* EXERCISE DIRECTIONS: Give the lines below again, exactly as they stand, and leave out the images.
►
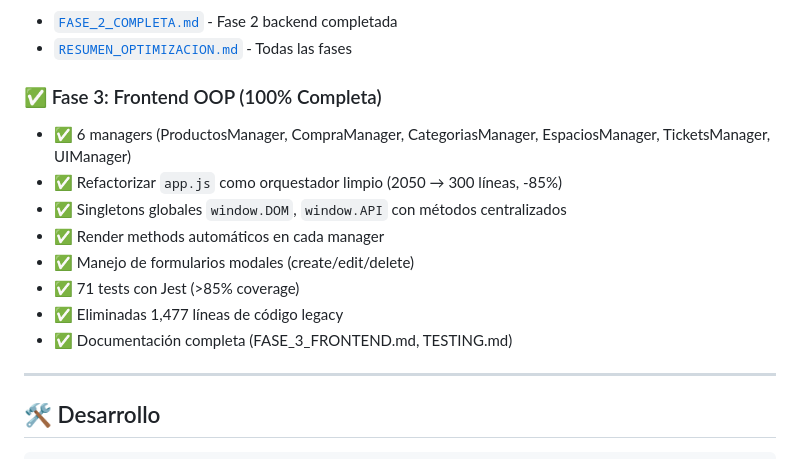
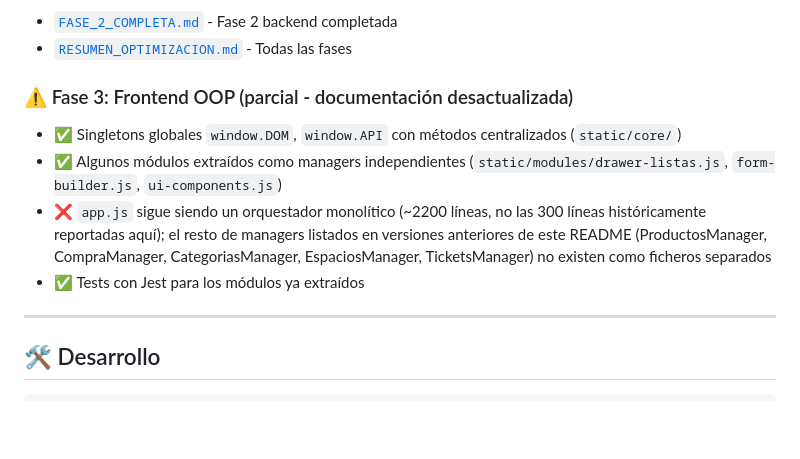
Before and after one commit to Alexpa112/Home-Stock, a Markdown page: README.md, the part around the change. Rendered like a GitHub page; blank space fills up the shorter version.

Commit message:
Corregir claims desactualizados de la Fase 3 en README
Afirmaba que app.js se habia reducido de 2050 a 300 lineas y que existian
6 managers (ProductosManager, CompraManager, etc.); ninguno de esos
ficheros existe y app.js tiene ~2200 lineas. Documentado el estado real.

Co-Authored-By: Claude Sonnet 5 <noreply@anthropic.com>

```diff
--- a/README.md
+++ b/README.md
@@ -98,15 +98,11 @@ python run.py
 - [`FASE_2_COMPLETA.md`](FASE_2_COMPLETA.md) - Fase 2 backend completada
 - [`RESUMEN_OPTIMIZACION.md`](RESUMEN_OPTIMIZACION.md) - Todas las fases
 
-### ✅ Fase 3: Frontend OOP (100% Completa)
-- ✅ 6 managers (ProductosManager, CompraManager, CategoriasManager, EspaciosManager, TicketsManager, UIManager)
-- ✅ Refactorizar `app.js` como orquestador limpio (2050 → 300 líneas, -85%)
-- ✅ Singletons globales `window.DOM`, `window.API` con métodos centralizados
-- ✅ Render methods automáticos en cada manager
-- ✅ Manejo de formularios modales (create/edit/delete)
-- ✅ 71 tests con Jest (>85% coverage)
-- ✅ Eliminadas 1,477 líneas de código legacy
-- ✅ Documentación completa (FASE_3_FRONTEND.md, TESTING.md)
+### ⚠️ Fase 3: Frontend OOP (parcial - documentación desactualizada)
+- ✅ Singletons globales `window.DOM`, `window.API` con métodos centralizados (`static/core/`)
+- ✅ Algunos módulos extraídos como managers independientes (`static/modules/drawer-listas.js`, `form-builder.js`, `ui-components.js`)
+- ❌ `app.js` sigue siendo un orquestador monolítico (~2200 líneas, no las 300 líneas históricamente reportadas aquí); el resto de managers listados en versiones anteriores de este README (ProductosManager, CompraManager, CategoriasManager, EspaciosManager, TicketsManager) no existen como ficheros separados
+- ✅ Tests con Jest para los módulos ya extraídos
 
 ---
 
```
◄
* WRITTEN RESPONSE:
Before and after one commit to Alexpa112/Home-Stock, a Markdown page: README.md, the part around the change. Rendered like a GitHub page; blank space fills up the shorter version.

Commit message:
Corregir claims desactualizados de la Fase 3 en README
Afirmaba que app.js se habia reducido de 2050 a 300 lineas y que existian
6 managers (ProductosManager, CompraManager, etc.); ninguno de esos
ficheros existe y app.js tiene ~2200 lineas. Documentado el estado real.

Co-Authored-By: Claude Sonnet 5 <noreply@anthropic.com>

```diff
--- a/README.md
+++ b/README.md
@@ -98,15 +98,11 @@ python run.py
 - [`FASE_2_COMPLETA.md`](FASE_2_COMPLETA.md) - Fase 2 backend completada
 - [`RESUMEN_OPTIMIZACION.md`](RESUMEN_OPTIMIZACION.md) - Todas las fases
 
-### ✅ Fase 3: Frontend OOP (100% Completa)
-- ✅ 6 managers (ProductosManager, CompraManager, CategoriasManager, EspaciosManager, TicketsManager, UIManager)
-- ✅ Refactorizar `app.js` como orquestador limpio (2050 → 300 líneas, -85%)
-- ✅ Singletons globales `window.DOM`, `window.API` con métodos centralizados
-- ✅ Render methods automáticos en cada manager
-- ✅ Manejo de formularios modales (create/edit/delete)
-- ✅ 71 tests con Jest (>85% coverage)
-- ✅ Eliminadas 1,477 líneas de código legacy
-- ✅ Documentación completa (FASE_3_FRONTEND.md, TESTING.md)
+### ⚠️ Fase 3: Frontend OOP (parcial - documentación desactualizada)
+- ✅ Singletons globales `window.DOM`, `window.API` con métodos centralizados (`static/core/`)
+- ✅ Algunos módulos extraídos como managers independientes (`static/modules/drawer-listas.js`, `form-builder.js`, `ui-components.js`)
+- ❌ `app.js` sigue siendo un orquestador monolítico (~2200 líneas, no las 300 líneas históricamente reportadas aquí); el resto de managers listados en versiones anteriores de este README (ProductosManager, CompraManager, CategoriasManager, EspaciosManager, TicketsManager) no existen como ficheros separados
+- ✅ Tests con Jest para los módulos ya extraídos
 
 ---
 
```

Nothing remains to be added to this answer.